**Exercise prompt**
Search the records for the word "output" and pick out every line that has it.

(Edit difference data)
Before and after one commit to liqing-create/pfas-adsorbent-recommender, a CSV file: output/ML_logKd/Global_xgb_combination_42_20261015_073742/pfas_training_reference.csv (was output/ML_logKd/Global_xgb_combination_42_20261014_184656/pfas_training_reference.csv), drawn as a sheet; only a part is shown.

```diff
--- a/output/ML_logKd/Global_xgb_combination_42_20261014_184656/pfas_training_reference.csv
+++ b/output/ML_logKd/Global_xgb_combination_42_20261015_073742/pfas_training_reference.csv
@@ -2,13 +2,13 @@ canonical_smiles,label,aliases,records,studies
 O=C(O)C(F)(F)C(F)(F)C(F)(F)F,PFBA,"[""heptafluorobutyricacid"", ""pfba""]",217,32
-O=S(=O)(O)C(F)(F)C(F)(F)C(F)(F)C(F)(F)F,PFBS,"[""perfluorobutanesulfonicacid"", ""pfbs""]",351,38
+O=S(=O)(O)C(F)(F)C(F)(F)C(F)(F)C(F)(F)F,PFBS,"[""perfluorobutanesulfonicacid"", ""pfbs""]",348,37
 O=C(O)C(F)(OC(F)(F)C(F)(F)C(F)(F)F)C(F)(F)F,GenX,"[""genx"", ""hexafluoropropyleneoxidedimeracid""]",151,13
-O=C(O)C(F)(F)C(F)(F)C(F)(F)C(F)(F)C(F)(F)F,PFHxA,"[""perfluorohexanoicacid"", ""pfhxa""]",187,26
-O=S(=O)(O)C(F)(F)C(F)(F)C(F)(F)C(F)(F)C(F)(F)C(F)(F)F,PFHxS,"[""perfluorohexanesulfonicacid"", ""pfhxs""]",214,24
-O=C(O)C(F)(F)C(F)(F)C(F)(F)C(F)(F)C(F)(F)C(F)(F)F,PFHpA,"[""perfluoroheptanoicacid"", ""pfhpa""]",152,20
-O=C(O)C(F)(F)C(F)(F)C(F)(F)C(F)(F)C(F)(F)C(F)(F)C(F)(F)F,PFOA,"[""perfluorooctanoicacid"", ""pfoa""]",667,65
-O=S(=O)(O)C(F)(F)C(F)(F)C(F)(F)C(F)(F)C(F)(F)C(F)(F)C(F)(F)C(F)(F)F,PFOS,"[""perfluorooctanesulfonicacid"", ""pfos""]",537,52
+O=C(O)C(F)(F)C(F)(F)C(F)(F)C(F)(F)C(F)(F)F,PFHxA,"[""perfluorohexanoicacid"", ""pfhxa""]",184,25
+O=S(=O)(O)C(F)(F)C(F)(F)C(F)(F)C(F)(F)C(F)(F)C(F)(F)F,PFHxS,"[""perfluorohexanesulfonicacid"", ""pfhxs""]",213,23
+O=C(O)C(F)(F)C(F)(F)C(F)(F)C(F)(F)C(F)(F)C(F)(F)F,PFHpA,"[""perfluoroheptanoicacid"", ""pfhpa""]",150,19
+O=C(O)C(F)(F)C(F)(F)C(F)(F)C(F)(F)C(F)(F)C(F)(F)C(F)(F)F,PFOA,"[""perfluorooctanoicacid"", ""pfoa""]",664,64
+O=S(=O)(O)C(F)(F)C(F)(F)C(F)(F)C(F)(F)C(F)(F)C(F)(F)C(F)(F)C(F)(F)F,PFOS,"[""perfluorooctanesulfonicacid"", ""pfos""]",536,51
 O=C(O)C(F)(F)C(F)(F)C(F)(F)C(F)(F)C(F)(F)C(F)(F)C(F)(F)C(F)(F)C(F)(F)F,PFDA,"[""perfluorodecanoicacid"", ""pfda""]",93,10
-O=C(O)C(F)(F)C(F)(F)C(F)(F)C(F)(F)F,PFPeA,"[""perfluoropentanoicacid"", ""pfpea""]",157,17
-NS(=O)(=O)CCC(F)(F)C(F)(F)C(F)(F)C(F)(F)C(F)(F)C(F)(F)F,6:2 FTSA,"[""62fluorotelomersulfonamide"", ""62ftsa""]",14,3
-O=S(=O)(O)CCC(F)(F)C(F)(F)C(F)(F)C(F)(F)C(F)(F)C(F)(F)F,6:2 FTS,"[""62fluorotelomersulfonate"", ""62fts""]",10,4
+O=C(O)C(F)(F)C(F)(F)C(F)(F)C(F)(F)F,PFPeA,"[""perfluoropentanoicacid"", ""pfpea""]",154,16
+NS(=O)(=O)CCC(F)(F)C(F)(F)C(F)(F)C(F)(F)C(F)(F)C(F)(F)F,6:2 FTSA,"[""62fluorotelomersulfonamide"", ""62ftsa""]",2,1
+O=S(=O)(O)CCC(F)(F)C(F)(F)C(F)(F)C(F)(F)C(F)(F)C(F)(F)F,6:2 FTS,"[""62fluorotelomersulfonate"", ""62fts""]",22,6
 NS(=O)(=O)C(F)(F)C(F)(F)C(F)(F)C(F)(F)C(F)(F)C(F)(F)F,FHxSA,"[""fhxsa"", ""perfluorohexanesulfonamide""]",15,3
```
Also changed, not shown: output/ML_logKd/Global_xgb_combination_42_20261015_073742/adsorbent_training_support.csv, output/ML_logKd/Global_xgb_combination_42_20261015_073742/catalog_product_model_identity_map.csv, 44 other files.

**Solution**
Before and after one commit to liqing-create/pfas-adsorbent-recommender, a CSV file: output/ML_logKd/Global_xgb_combination_42_20261015_073742/pfas_training_reference.csv (was output/ML_logKd/Global_xgb_combination_42_20261014_184656/pfas_training_reference.csv), drawn as a sheet; only a part is shown.
--- a/output/ML_logKd/Global_xgb_combination_42_20261014_184656/pfas_training_reference.csv
+++ b/output/ML_logKd/Global_xgb_combination_42_20261015_073742/pfas_training_reference.csv
Also changed, not shown: output/ML_logKd/Global_xgb_combination_42_20261015_073742/adsorbent_training_support.csv, output/ML_logKd/Global_xgb_combination_42_20261015_073742/catalog_product_model_identity_map.csv, 44 other files.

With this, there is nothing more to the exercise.